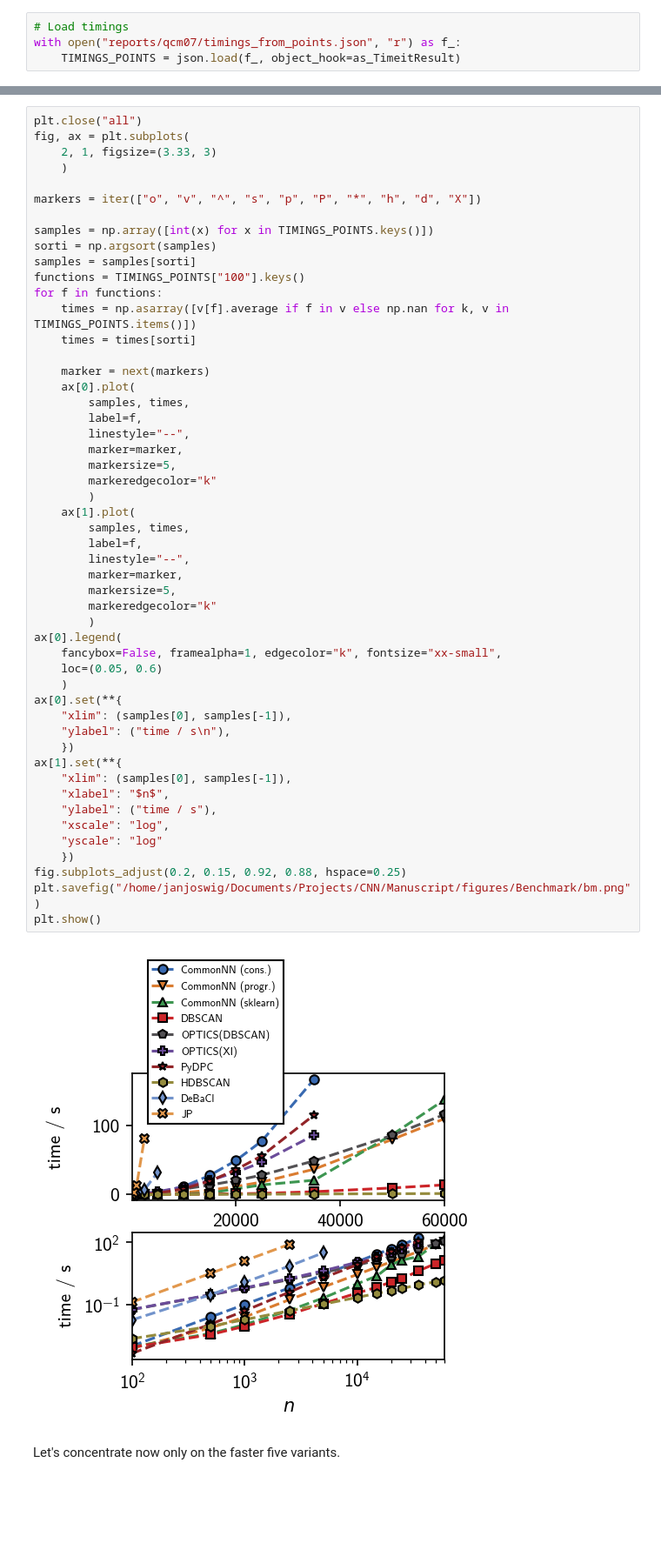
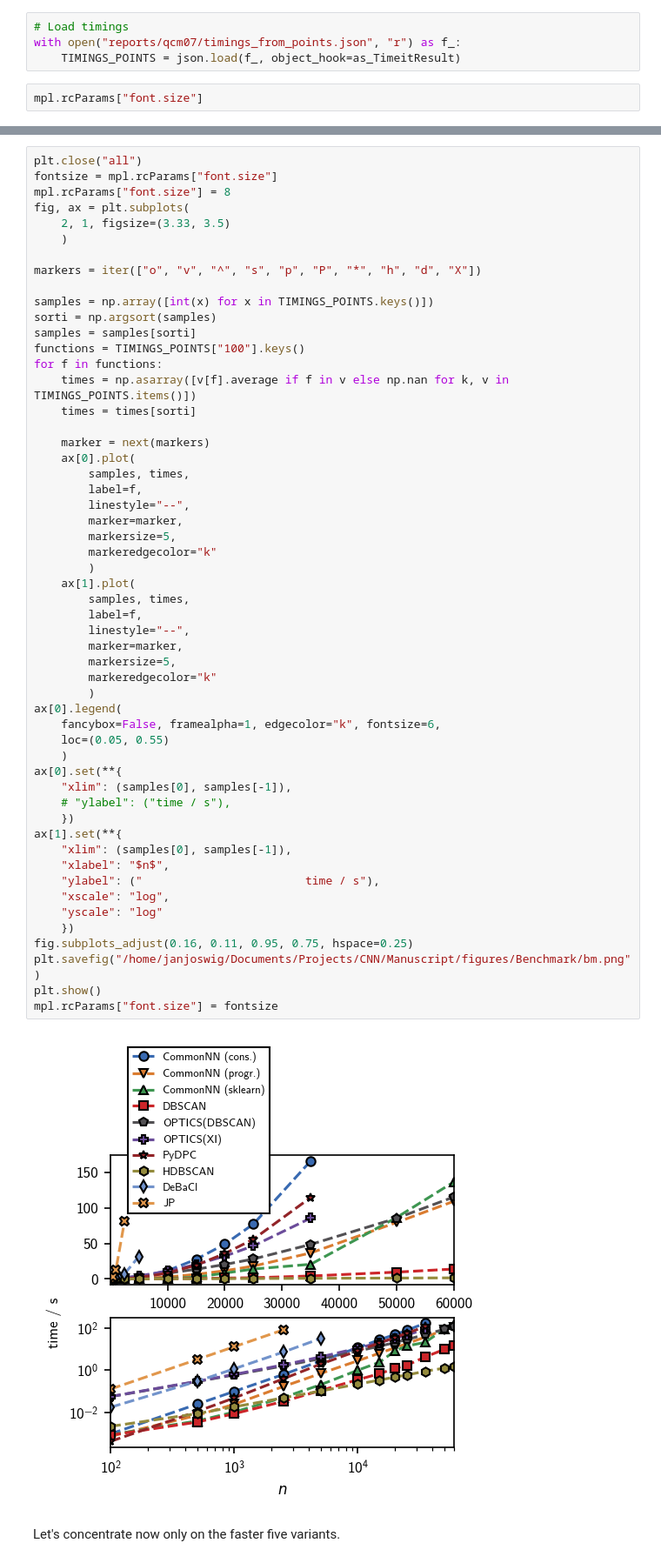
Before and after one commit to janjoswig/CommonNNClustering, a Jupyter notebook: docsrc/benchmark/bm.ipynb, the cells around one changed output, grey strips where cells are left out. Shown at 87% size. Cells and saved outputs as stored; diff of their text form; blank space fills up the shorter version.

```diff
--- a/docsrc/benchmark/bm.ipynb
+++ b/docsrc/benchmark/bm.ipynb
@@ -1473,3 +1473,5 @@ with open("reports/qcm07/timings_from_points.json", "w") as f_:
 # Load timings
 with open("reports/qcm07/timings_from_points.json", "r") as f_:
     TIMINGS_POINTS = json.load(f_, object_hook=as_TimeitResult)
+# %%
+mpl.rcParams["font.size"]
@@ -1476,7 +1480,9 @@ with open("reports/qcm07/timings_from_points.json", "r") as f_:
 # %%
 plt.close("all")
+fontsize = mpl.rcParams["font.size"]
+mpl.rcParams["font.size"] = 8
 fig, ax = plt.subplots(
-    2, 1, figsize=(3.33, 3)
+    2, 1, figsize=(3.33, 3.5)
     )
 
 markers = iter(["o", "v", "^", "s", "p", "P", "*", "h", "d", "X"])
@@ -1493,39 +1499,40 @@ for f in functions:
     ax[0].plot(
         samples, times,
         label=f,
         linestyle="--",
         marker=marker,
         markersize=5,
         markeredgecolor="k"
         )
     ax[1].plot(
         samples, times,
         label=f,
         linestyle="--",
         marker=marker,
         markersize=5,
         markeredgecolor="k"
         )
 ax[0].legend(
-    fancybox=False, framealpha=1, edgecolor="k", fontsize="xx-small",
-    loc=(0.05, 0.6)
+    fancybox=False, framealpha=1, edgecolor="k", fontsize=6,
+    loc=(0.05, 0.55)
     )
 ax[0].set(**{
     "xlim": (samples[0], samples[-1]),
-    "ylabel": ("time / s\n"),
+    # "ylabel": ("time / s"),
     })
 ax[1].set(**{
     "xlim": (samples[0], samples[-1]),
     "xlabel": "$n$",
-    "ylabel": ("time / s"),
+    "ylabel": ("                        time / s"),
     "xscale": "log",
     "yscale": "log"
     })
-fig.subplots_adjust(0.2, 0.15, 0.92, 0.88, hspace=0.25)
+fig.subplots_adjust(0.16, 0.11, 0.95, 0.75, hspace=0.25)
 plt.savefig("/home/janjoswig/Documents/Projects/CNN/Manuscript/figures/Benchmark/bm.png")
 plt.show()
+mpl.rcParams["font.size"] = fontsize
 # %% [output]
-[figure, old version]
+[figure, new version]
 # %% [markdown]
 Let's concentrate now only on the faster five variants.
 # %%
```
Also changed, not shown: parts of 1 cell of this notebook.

★ ★ ★ ★ ★ ★ ★

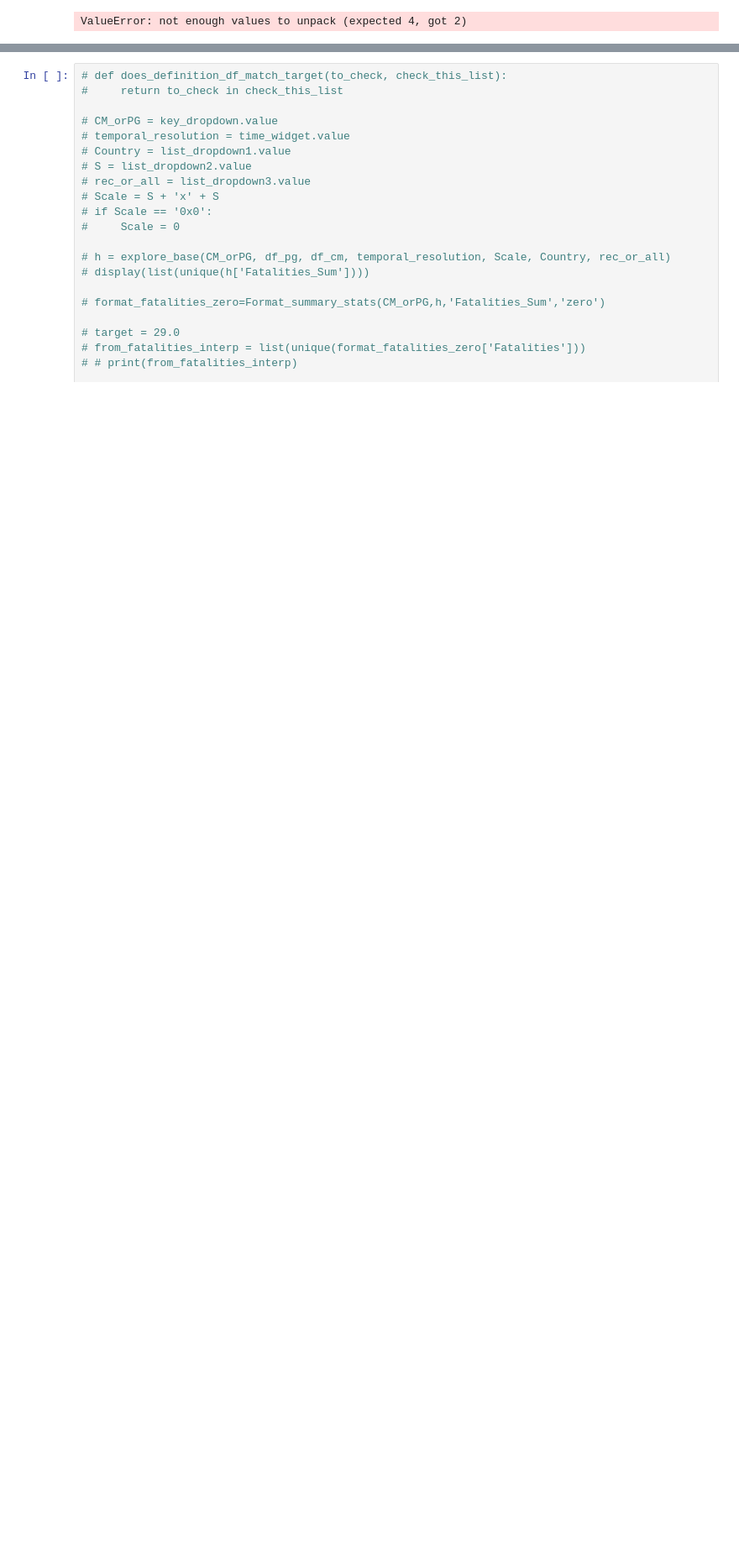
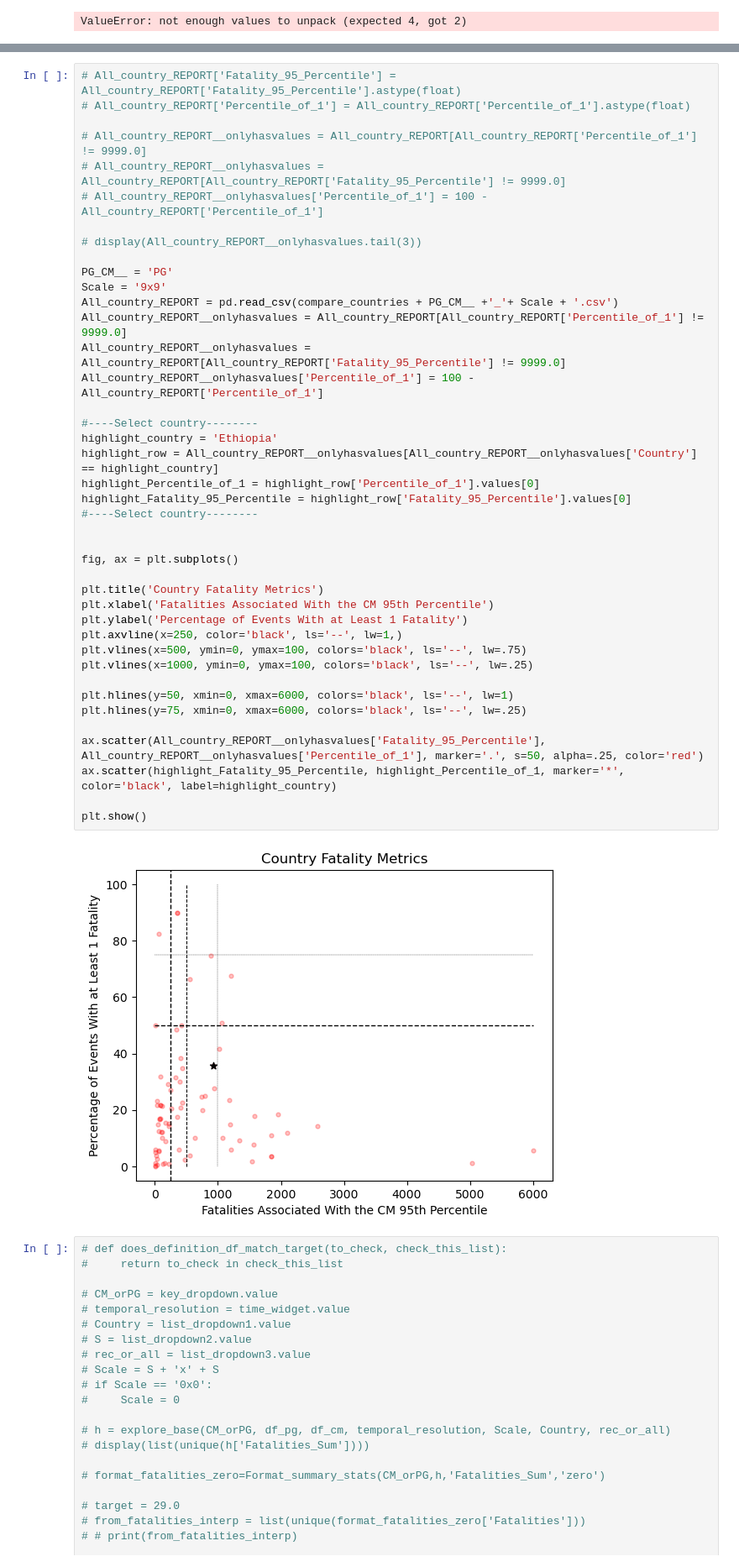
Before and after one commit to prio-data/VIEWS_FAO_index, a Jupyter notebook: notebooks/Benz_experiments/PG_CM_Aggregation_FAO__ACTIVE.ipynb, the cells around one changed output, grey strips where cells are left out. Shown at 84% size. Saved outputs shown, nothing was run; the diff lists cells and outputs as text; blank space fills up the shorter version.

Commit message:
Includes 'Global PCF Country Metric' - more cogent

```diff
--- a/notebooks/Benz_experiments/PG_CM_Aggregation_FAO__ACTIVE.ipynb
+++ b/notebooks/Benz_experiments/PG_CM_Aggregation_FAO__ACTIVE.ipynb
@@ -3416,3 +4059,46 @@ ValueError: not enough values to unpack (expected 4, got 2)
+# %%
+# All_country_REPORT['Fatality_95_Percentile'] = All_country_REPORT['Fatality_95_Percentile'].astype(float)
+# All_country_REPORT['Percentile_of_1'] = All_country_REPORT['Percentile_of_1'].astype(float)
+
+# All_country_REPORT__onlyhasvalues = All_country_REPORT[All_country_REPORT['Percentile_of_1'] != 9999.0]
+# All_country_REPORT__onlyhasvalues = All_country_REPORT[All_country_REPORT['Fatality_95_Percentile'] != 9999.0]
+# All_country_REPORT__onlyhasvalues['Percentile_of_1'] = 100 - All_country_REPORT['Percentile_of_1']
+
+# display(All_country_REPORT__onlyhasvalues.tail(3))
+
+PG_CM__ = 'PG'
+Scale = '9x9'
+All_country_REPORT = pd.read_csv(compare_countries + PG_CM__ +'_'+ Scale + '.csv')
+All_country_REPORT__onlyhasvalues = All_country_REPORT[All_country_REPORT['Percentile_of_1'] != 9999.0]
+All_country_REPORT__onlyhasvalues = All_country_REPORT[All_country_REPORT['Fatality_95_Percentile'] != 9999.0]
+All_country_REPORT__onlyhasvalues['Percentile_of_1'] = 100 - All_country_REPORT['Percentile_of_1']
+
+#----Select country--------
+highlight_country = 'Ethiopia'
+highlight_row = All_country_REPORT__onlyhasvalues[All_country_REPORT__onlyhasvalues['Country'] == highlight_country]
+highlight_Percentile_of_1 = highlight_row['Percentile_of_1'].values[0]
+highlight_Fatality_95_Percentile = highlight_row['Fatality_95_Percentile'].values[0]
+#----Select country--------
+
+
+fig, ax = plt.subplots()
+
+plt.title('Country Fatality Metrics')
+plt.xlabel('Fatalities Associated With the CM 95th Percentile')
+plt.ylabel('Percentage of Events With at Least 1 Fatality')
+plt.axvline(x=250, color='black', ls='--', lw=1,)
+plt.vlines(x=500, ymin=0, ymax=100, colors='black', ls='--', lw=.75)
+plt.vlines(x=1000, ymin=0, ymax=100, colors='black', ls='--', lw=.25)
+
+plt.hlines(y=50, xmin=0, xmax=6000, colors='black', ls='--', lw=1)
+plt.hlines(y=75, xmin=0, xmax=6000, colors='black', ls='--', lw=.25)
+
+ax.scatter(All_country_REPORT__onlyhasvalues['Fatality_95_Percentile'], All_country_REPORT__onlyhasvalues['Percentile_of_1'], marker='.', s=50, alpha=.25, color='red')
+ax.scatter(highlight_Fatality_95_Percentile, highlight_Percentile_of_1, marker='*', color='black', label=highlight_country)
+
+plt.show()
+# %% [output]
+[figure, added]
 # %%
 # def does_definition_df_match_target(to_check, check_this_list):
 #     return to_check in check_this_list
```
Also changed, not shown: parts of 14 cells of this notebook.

★ ★ ★ ★ ★ ★ ★

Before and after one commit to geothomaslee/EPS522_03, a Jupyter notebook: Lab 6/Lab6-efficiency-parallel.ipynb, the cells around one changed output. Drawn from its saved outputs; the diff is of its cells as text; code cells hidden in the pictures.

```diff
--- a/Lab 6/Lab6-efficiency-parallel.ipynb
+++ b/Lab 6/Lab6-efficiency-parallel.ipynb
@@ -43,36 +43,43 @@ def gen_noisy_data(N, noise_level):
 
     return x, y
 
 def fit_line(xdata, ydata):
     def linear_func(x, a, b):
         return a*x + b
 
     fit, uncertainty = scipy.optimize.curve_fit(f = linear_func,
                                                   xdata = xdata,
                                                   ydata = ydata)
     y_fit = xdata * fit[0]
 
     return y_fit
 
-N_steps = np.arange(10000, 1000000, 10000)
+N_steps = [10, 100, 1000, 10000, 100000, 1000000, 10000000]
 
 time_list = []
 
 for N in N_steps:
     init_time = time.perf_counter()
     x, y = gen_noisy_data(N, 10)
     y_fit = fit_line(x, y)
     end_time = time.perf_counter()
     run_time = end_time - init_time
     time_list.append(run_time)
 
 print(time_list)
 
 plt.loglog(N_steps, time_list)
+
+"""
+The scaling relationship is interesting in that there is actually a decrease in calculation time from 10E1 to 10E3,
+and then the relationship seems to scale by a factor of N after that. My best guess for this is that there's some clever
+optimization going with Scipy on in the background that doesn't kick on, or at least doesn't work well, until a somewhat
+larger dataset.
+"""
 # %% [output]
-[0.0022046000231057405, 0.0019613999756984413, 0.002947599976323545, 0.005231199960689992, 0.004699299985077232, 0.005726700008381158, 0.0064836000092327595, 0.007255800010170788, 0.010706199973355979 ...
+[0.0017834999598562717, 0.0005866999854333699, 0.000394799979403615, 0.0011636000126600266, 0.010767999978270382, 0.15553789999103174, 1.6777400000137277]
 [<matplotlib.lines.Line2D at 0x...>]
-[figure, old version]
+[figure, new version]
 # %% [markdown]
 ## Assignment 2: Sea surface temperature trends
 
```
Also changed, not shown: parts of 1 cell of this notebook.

★ ★ ★ ★ ★ ★ ★

— ASSIGNMENT —
Among the records above, find each line holding "fills" and list it.

— RESPONSE BELOW —
Before and after one commit to janjoswig/CommonNNClustering, a Jupyter notebook: docsrc/benchmark/bm.ipynb, the cells around one changed output, grey strips where cells are left out. Shown at 87% size. Cells and saved outputs as stored; diff of their text form; blank space fills up the shorter version.
Before and after one commit to prio-data/VIEWS_FAO_index, a Jupyter notebook: notebooks/Benz_experiments/PG_CM_Aggregation_FAO__ACTIVE.ipynb, the cells around one changed output, grey strips where cells are left out. Shown at 84% size. Saved outputs shown, nothing was run; the diff lists cells and outputs as text; blank space fills up the shorter version.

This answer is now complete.